Edit tracking data:
┄┄┄┄┄┄┄┄┄┄
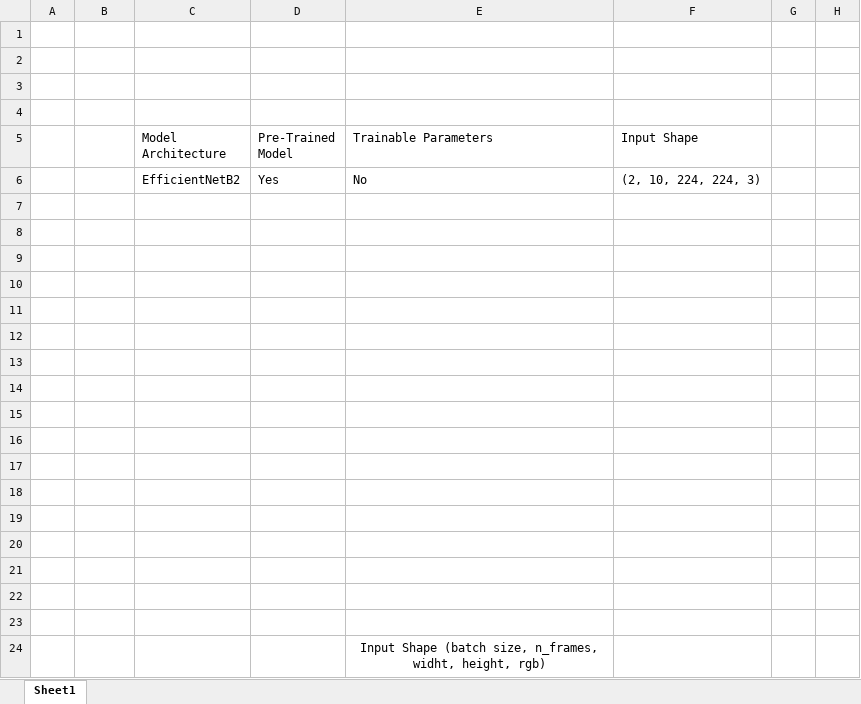
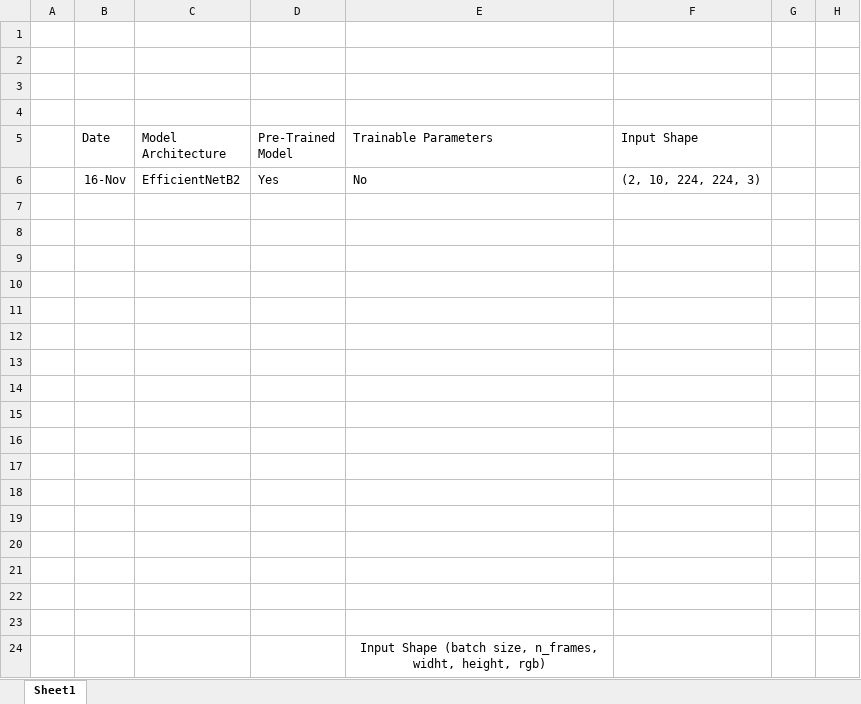
Before and after one commit to umairrkhn/ShotSense, an Excel workbook: Documentation/Shot Classification Results/Shot Classification Models.xlsx, sheet Sheet1, drawn as a sheet; only a part is shown; values as stored, in another font and other column widths than the file's, no borders; the diff names each change by its address in the sheet, - before the commit and + after, or states it on an @@ line.

Commit message:
Update Shot Classification Models.xlsx

```diff
--- a/Documentation/Shot Classification Results/Shot Classification Models.xlsx (sheet Sheet1)
+++ b/Documentation/Shot Classification Results/Shot Classification Models.xlsx (sheet Sheet1)
-B5: (empty)
+B5: Date
-B6 (Date): (empty)
+B6 (Date): 16-Nov
```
┄┄┄┄┄┄┄┄┄┄
Task details> Return all the data exactly, pictures omitted.

Response to this exercise>
Before and after one commit to umairrkhn/ShotSense, an Excel workbook: Documentation/Shot Classification Results/Shot Classification Models.xlsx, sheet Sheet1, drawn as a sheet; only a part is shown; values as stored, in another font and other column widths than the file's, no borders; the diff names each change by its address in the sheet, - before the commit and + after, or states it on an @@ line.

Commit message:
Update Shot Classification Models.xlsx

```diff
--- a/Documentation/Shot Classification Results/Shot Classification Models.xlsx (sheet Sheet1)
+++ b/Documentation/Shot Classification Results/Shot Classification Models.xlsx (sheet Sheet1)
-B5: (empty)
+B5: Date
-B6 (Date): (empty)
+B6 (Date): 16-Nov
```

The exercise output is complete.